- [EXERCISE PROMPT]
Return each line of the records holding the string "Mardi".

- [Web document revisions]
* * * * * * *
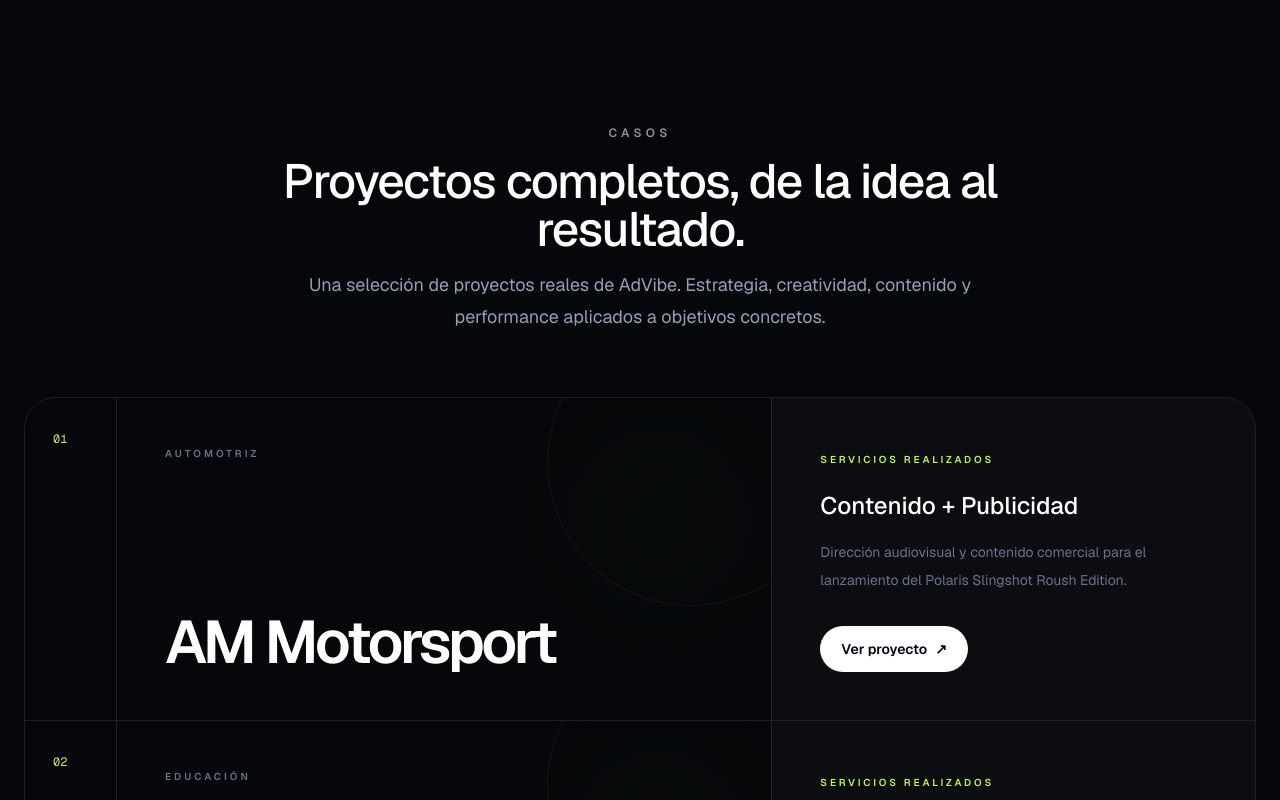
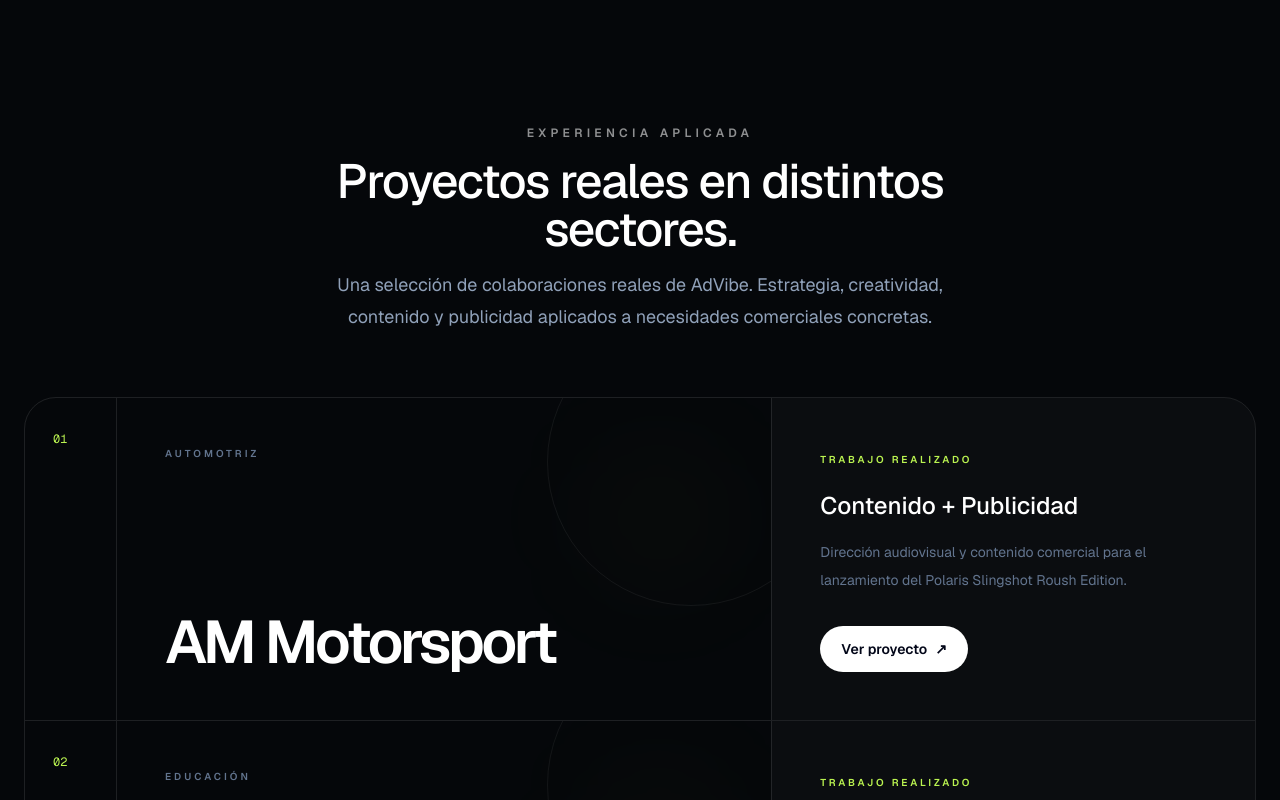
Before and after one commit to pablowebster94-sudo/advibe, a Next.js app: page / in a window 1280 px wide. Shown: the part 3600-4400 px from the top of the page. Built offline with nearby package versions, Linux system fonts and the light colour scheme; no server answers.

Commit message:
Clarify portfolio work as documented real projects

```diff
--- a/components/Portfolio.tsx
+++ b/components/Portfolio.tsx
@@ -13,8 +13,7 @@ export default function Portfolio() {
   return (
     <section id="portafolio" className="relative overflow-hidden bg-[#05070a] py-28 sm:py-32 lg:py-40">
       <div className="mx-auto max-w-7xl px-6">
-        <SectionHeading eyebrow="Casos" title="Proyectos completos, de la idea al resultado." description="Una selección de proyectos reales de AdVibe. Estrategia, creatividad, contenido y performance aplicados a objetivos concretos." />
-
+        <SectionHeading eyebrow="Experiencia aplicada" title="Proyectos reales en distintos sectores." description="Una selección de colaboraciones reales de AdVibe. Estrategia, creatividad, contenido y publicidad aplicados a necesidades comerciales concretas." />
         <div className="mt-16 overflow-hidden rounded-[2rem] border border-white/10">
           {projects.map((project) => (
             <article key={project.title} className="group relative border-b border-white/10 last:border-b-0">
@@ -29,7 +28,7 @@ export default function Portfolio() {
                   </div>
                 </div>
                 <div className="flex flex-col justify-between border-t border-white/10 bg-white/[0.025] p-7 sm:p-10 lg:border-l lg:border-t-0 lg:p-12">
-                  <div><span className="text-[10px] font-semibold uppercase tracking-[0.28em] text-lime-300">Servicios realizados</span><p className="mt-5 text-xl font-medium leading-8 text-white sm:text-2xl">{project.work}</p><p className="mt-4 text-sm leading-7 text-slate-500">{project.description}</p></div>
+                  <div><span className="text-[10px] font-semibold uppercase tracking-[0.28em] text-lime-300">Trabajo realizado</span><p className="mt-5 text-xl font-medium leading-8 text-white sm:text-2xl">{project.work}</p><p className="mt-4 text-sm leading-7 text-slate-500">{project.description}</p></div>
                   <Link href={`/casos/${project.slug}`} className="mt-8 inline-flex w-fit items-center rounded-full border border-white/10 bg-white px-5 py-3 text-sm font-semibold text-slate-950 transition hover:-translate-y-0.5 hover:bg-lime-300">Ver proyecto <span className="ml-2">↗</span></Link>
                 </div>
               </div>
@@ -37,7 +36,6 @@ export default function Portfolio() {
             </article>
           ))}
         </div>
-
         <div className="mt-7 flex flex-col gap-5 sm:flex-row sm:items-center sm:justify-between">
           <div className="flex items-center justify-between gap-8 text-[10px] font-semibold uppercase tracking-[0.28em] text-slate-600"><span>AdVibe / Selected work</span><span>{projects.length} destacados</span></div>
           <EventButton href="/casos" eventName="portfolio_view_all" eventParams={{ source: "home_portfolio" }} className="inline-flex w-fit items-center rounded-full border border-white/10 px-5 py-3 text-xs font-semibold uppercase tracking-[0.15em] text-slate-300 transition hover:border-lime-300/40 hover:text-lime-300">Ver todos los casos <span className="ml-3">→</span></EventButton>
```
* * * * * * *
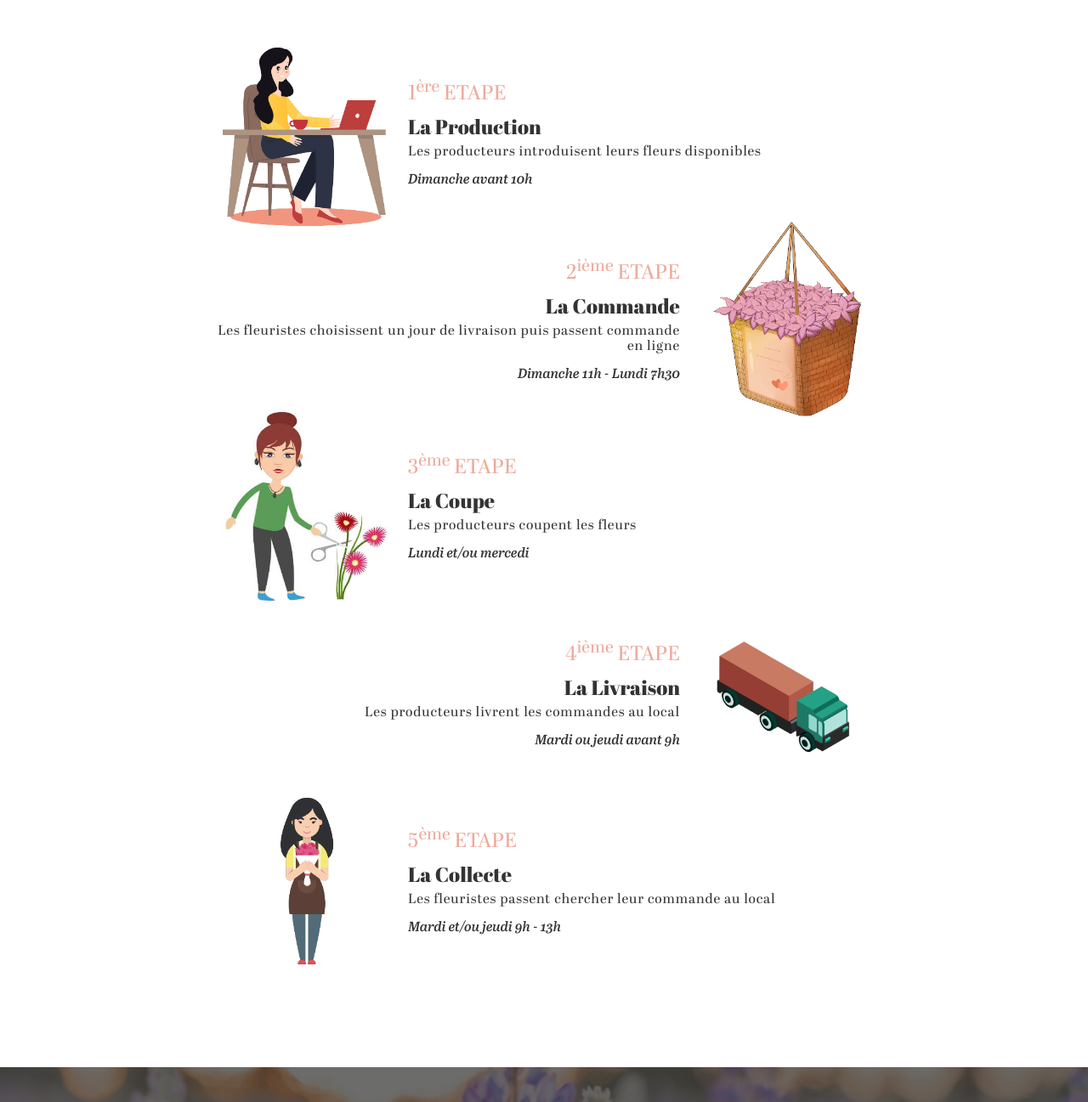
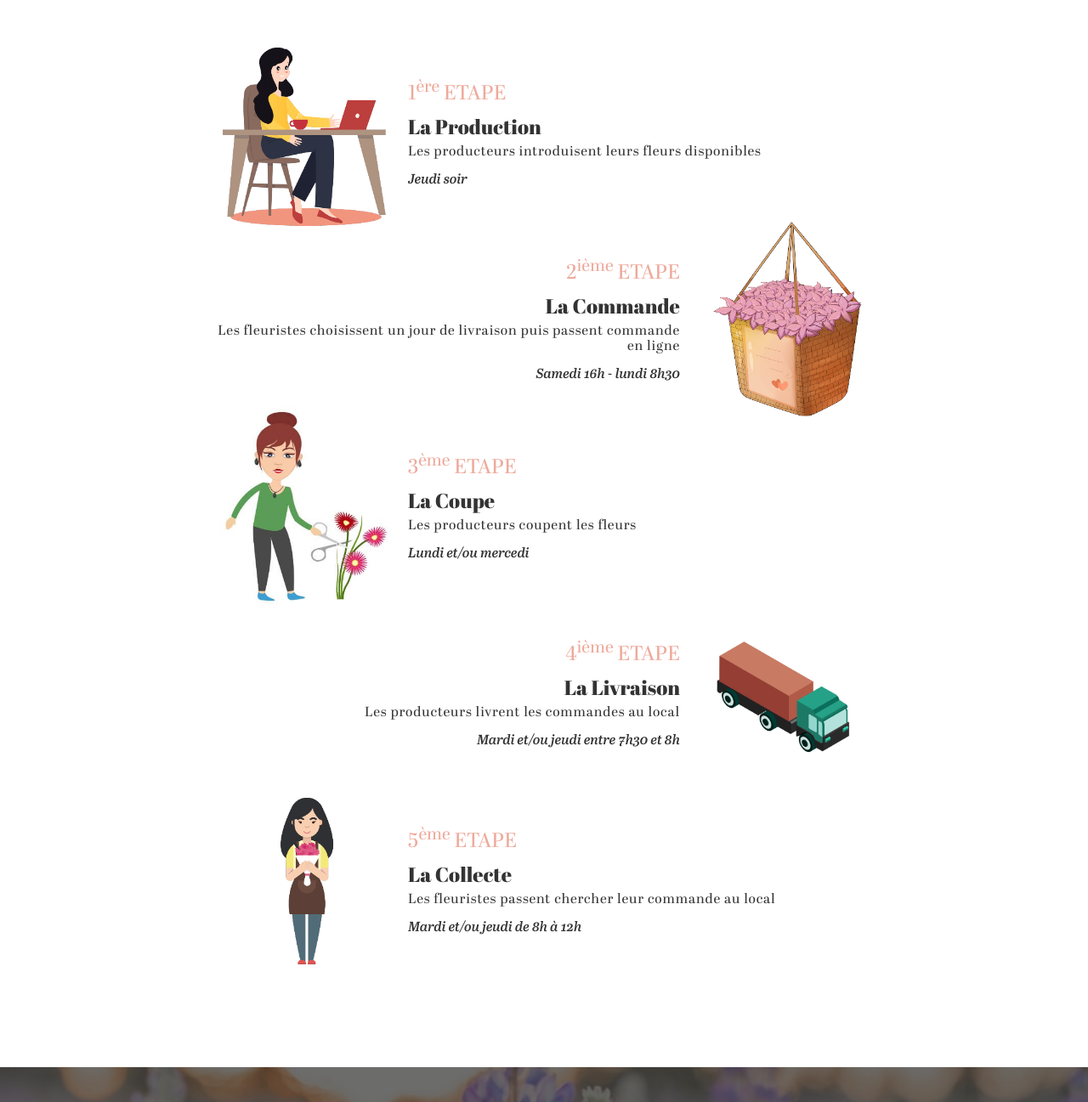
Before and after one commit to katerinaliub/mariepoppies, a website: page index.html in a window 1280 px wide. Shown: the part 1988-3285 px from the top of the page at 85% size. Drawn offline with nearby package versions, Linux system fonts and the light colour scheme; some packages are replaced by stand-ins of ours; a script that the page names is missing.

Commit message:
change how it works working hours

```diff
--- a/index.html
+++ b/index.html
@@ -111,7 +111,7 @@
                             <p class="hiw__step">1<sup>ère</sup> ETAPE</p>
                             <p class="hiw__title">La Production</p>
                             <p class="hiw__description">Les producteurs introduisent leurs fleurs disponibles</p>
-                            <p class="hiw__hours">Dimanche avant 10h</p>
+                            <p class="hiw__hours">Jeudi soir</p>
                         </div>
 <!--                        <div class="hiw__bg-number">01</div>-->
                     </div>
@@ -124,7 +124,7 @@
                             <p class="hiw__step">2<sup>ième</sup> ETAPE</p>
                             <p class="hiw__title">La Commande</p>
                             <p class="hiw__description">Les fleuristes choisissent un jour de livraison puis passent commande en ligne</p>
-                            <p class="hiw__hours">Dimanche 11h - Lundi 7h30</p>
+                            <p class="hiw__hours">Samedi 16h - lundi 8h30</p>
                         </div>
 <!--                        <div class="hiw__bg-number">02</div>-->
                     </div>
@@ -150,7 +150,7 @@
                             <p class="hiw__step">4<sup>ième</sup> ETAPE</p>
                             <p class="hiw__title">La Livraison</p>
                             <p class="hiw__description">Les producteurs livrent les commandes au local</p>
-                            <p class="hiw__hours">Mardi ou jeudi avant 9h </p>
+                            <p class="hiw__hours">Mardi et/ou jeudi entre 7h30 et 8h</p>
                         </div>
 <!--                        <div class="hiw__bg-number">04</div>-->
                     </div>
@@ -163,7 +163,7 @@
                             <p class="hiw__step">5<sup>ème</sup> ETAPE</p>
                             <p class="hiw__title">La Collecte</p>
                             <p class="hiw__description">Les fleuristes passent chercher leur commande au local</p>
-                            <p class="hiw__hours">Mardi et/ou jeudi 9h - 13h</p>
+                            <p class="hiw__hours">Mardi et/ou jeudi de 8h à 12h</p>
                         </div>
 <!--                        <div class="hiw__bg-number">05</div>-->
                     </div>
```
* * * * * * *
- [RESULT FOR THIS EXERCISE]
-                            <p class="hiw__hours">Mardi ou jeudi avant 9h </p>
+                            <p class="hiw__hours">Mardi et/ou jeudi entre 7h30 et 8h</p>
-                            <p class="hiw__hours">Mardi et/ou jeudi 9h - 13h</p>
+                            <p class="hiw__hours">Mardi et/ou jeudi de 8h à 12h</p>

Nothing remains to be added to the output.